Tunnel Hill Winery


The hot summer heat is always the hottest right before cresting Bear Mountain and heading into Chelan. Once over the hill it is clear why people settled here at all. It’s all about the lake.

Not soon after this experience do you come to a fork in the road, one up lake toward the end of the road by 25-mile creek and one into the town of Chelan. It seems that this intersection was designed for these two complimentary perspectives on Chelan. Pat and Mike’s Market and Tunnel Hill Winery, both essential resources for recreation and both building off an essential identity of Chelan–it’s all about family.

Tunnel Hill Winery stands firm with an old aesthetic that promises to be the future of wine in Chelan. The Evans’s are going right to the heart of great wine, longevity. And one of the most solid ways to do that, not just building your tasting room out of rocks from the center of the Knapps Hill Tunnel, is through the cultivation of family and the way a winery can present that to a community, fermented down to the taste of Lake Chelan’s crossroads with wine. Do we plant grapes for love or for economy?

My girlfriend and I stopped here last summer still damp from a swim in the lake and I ended up in a long conversation with the family after helping an RV traveler jump start their RV with my little Toyota pickup. A slightly dream-like synchronicity started to permeate my experience as I sipped on the wine. Which is often the case as my own family has lived in the area for a long time and I’m only really ever one-degree of separation from a local. I felt at home here. The wine’s flinty-ness played off their fruit easily, reminding me of eating raspberries in my grandmothers wild patch up lake.

The viogneir stood out, but it was also 105 degrees that day, so the more subtle sweetness and clarity of the wine offered much needed cool relaxation.

Malaga Springs Winery – Bold, unfiltered and powerful beauty


I’ve never tasted nostalgia until I sipped on Al’s clear, clean, yet unfiltered and unrelentingly bright Sauvignon Blanc. Grown with the water from a deep well that sips from the basalt aquifer below Jump Off Ridge, which is the same water that fed a lake I grew up doing back-flips into, the unique minerality and bold fruitiness of his wine collection stands as some of the most delicious, concentrated, and unique wines I’ve tasted. The wine I want to drink is not only delicious by objective standards, but is like art–it pulls a feeling out from the depths of our emotional experience and connects us with something bigger. And Kathy and Al are zen masters at getting to the heart of feeling. Go do a tasting, if the 14 wine tasting doesn’t make you feel something, they certainly will.

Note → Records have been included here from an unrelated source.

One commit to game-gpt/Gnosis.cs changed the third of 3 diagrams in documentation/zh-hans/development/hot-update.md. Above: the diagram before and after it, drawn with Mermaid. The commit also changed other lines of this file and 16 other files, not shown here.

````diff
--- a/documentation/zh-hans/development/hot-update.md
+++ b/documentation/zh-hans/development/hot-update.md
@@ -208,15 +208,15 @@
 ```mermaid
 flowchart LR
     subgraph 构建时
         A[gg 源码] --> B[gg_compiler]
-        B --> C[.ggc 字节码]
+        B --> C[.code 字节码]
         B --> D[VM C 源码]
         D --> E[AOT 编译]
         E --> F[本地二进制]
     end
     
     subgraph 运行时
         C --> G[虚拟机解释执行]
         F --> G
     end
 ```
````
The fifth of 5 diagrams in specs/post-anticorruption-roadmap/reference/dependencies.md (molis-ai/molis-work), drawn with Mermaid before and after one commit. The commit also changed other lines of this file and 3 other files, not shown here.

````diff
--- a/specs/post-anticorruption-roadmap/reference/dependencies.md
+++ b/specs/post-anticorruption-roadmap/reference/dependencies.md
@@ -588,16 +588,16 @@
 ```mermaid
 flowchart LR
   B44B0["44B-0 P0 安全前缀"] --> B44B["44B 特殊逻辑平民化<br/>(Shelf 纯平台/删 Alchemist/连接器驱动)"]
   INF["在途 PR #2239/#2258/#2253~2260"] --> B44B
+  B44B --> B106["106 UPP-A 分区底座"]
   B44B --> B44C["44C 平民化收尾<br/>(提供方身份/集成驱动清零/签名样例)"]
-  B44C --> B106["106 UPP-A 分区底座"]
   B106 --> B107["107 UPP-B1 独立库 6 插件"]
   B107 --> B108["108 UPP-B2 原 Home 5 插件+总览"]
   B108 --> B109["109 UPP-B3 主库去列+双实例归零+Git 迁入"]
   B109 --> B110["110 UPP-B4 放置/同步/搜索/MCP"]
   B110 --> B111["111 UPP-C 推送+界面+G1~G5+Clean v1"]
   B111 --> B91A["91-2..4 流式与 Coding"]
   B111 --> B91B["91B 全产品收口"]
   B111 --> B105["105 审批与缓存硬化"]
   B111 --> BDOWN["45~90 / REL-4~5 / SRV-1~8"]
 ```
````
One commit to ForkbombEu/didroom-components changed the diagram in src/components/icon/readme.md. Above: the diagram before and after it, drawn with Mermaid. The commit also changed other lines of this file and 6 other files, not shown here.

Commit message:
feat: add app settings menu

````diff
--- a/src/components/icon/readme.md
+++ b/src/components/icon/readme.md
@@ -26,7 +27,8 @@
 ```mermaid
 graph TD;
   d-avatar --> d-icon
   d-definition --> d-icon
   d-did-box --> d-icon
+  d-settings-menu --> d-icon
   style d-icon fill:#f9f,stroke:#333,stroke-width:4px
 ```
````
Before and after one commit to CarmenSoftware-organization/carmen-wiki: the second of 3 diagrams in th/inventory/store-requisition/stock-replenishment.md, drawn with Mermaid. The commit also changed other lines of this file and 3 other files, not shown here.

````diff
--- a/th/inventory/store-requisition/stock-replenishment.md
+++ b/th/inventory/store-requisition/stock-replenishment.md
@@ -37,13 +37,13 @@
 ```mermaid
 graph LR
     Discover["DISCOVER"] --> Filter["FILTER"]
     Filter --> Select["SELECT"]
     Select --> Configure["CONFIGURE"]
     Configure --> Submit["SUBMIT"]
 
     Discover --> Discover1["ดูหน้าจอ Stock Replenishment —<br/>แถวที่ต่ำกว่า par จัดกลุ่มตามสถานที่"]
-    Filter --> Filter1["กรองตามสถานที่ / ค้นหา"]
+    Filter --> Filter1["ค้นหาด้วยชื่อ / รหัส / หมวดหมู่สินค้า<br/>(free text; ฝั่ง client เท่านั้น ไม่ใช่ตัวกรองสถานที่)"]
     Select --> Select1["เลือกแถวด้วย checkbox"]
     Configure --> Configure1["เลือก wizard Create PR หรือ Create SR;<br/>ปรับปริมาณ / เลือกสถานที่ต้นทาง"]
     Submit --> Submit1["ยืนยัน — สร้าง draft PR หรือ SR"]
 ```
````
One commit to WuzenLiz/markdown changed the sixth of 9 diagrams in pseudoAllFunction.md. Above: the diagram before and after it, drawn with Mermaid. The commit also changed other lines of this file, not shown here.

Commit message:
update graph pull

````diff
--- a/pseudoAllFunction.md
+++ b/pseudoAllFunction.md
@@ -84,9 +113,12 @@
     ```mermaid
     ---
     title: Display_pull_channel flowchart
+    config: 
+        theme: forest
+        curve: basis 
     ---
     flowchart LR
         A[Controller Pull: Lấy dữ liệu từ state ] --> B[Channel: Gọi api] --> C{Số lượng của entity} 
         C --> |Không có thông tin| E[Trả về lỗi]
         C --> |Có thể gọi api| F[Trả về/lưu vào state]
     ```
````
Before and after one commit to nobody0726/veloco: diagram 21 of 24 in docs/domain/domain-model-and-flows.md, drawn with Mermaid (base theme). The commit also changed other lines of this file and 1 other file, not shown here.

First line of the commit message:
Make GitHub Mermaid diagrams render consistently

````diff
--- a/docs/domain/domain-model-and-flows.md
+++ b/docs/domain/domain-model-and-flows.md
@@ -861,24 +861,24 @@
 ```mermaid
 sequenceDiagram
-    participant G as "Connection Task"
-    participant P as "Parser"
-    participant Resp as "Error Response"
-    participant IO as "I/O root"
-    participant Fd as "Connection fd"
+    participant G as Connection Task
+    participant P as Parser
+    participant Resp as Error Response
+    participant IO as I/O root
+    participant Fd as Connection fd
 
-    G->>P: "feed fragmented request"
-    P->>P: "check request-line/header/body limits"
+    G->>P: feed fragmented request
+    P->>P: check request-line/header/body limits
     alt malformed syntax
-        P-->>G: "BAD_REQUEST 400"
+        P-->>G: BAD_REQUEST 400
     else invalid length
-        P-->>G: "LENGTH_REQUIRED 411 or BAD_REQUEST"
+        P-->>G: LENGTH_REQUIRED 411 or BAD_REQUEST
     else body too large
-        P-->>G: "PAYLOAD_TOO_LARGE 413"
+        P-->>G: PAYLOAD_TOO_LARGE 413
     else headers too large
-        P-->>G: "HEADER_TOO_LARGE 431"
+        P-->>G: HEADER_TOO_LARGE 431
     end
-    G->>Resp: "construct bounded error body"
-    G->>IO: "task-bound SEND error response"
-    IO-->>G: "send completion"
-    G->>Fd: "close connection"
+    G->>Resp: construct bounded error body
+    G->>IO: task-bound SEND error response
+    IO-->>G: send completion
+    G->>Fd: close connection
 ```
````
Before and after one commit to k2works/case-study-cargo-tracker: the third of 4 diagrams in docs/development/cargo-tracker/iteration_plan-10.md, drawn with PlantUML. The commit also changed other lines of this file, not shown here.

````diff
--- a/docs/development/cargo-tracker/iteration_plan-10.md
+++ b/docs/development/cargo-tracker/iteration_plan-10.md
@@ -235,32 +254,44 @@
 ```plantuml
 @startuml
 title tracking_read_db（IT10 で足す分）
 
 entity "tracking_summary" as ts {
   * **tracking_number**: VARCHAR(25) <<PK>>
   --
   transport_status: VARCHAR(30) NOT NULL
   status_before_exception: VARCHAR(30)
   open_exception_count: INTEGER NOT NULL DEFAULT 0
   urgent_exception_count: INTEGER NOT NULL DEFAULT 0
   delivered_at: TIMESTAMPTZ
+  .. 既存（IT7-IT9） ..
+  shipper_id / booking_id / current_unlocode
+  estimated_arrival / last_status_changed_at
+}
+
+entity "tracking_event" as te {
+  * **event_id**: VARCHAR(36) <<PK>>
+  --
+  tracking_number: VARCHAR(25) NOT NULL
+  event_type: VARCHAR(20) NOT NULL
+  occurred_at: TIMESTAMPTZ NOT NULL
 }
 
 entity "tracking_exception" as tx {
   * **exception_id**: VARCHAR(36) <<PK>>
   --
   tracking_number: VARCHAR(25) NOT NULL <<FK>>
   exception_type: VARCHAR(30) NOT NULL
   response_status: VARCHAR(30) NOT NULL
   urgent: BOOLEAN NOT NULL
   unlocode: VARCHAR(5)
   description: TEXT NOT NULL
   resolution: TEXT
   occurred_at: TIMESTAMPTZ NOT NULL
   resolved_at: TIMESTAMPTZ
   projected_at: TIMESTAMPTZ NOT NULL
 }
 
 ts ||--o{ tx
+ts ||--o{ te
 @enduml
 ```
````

With this one taste, I understood that our bias, our experience, and our love of nature and our families is what makes wine taste great. It can chemically look like the right wine, but if it can’t connect you to something greater, it is just tasty alcohol. Wine should connect us back to the people and places we love and help us grow new connections and community. Kathy and Al know that so well, from the insanely ornamental landscape of their winery (thanks to the green-thumbed-Kathy), to the rolling grape fields looking over Wenatchee, to the community of vagabonds that call Malaga Springs their local pub; every inch of land and milliliter of wine at Malaga Springs has authentic intention and care in it. Something I hope to taste and be a part of for a very long time.

My top three wines on his list now are:

Sauvignon Blanc 2012: Sunshine, flint, and fruit
2010 Sangiovese and the Sangiovese Rose: Truly unique, no-one in Washington is doing this grape better than Al
2010 Syrah and 2010 Reserve Syrah: This grape simply fits the landscape and the reserve will explode your taste buds